That key figure in their young lives, Professor Tolson, was a regrettably unsung yet major African American cultural figure in the mid-20th century. Now Denzel Washington and Oprah Winfrey have collaborated as producers to bring this extraordinary docudrama, The Great Debaters to the screen, and it’s the best historical epic feature this year. The scope and breadth of this magnificent story touches profoundly on the multiple social and political layers of the time, while also spotlighting the tenderly conveyed coming of age venture of a precocious, eager young 14 year old college student James Farmer (Denzel Whitaker), who would later be immortalized as CORE founder and Civil Rights Movement major player.

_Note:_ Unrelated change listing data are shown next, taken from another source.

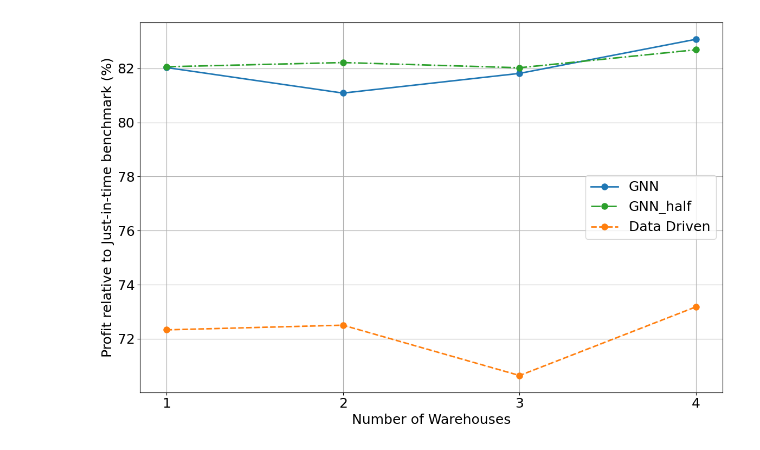
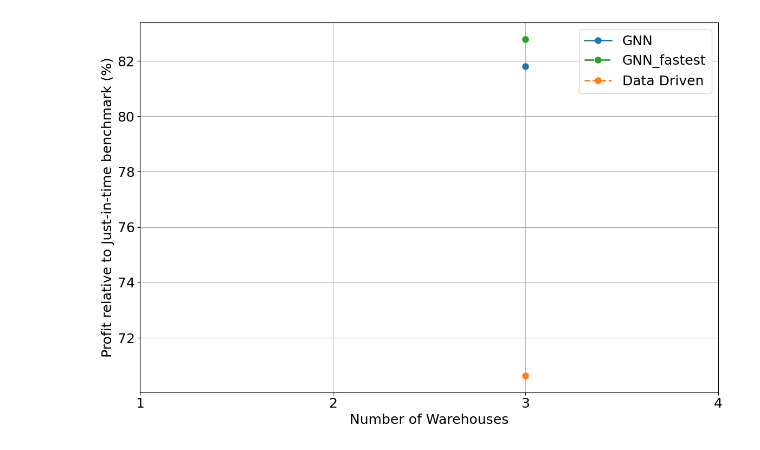
Before and after one commit to minuk302/Neural_inventory_control, a Jupyter notebook: analysis/ray_n_warehouses_n_stores_real.ipynb, the cells around one changed output. Cells and saved outputs as stored; diff of their text form; code cells hidden in the pictures.

Commit message:
code update for n warehouse n stores case. skip connection for GNN.

```diff
--- a/analysis/ray_n_warehouses_n_stores_real.ipynb
+++ b/analysis/ray_n_warehouses_n_stores_real.ipynb
@@ -16,6 +177,6 @@ from main_run import MainRun
 # %%
 # Create vanilla results dataframe from the provided data
-testset_names = ["n_warehouse_46_1_real", "n_warehouse_46_2_real", "n_warehouse_46_3_real", "n_warehouse_46_4_real"]
+testset_names = ["n_warehouse_46_3_real"]#["n_warehouse_46_1_real", "n_warehouse_46_2_real", "n_warehouse_46_3_real", "n_warehouse_46_4_real"]
 
 results_interpretor = rri.RayResultsinterpreter()
 
@@ -28,22 +189,29 @@ def default_condition_setter(condition_name):
 # Define color scheme and line styles
 color_scheme = {
     "GNN": "#1f77b4",    # Blue
-    "GNN_half": "#2ca02c",  # Green
+    "GNN_fastest": "#2ca02c",  # Green
     "Data Driven": "#ff7f0e"   # Orange
 }
 
 linestyle_scheme = {
     "GNN": "-",               # Solid
-    "GNN_half": "-.",         # Dash-dot
+    "GNN_fastest": "-.",      # Dash-dot
     "Data Driven": "--"       # Dashed
 }
 
 # Define paths for each architecture
 architectures = {
     "GNN": lambda testset: f'/user/ml4723/Prj/NIC/ray_results/{testset}/GNN_real',
-    "GNN_half": lambda testset: f'/user/ml4723/Prj/NIC/ray_results/{testset}/GNN_half_real',
+    "GNN_fastest": lambda testset: f'/user/ml4723/Prj/NIC/ray_results/{testset}/GNN_real_fastest',
     "Data Driven": lambda testset: f'/user/ml4723/Prj/NIC/ray_results/{testset}/data_driven_net_n_warehouses_real',
     "Just-in-time": lambda testset: f'/user/ml4723/Prj/NIC/ray_results/{testset}/just_in_time_real'
+}
+
+architectures_hyperparam_names = {
+    "GNN": "GNN_real",
+    "GNN_fastest": "GNN_real_fastest",
+    "Data Driven": "data_driven_net_n_warehouses_real",
+    "Just-in-time": "just_in_time_real"
 }
 
 sort_by = 'train_loss'
@@ -66,7 +234,7 @@ for arch_name, path_fn in architectures.items():
             continue
 
         df.insert(2, 'Architecture Class', arch_name)
-        df.insert(1, 'hyperparam_name', arch_name)
+        df.insert(1, 'hyperparam_name', architectures_hyperparam_names[arch_name])
         df['n_warehouses'] = n_warehouses
         dfs.append(df)
 
@@ -83,7 +251,7 @@ for n_warehouses in range(1, 5):  # 1 to 4 warehouses
     jit_loss = warehouse_data[warehouse_data['Architecture Class'] == 'Just-in-time']['Dev Loss'].values[0]
     warehouse_data.loc[:, 'Profit %'] = (warehouse_data['Dev Loss'] / jit_loss) * 100
 
-    for arch in ['GNN', 'GNN_half', 'Data Driven']:  # Plot these three
+    for arch in ['GNN', 'GNN_fastest', 'Data Driven']:  # Plot these three
         key = arch
         if key not in stats_by_arch_and_warehouses:
             stats_by_arch_and_warehouses[key] = []
@@ -159 +322 @@ Error processing files in /user/ml4723/Prj/NIC/ray_results/n_warehouse_46_4_real
-[figure, old version]
+[figure, new version]
```
Also changed, not shown: parts of 8 cells of this notebook, 31 other files.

Denzel Washington, who needs no further proof that he’s as formidable a talent behind as well as in front of the camera, combines the best of both worlds as the star and director of The Great Debaters. As Tolson, he not only mentors his students to a surprise championship win against the white Harvard team (it was actually the University of Southern California), but moonlights as well in extreme danger as a militant underground labor organizer uniting black and white oppressed sharecroppers against the rich farmers. Denounced and ostracized as a communist for his labor activities, even while under a grave threat during a period of widespread lynchings, Tolson fearlessly prevails.

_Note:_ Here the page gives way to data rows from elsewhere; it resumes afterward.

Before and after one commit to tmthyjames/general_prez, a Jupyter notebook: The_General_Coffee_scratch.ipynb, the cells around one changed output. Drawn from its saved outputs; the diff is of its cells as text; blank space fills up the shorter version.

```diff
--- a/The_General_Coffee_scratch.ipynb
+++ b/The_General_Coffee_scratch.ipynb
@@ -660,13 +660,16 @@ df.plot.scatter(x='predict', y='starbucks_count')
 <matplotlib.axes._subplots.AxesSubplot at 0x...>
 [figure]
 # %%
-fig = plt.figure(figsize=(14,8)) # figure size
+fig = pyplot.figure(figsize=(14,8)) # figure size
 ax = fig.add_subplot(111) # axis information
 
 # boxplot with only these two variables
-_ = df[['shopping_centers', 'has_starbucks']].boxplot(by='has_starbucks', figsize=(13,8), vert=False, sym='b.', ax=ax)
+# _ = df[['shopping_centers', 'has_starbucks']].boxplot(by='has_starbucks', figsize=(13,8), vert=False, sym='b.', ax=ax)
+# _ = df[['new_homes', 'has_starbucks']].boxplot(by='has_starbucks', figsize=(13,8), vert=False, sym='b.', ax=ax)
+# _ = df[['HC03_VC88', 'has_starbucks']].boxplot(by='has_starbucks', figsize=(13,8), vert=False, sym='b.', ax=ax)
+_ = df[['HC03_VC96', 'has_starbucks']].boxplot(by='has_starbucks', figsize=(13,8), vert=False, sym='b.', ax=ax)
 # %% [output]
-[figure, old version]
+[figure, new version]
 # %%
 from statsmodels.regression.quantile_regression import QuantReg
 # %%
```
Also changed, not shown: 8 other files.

In Denzel’s more than capable hands as an emotional and dramatic storyteller, there’s a real organic sense of how young minds can be nurtured and energized way beyond sex and sports, into caring and socially committed, evolving human works-in-progress. And how debating can be pretty exciting on screen too, after all. There’s also an illuminating subtext here, of how the impetus for constructive social change and dedicated opposition to both racial and political prejudice and intolerance can be passed on as potent legacy from one generations to another, and make this a far better nation for it. A Hollywood happy ending embracing history.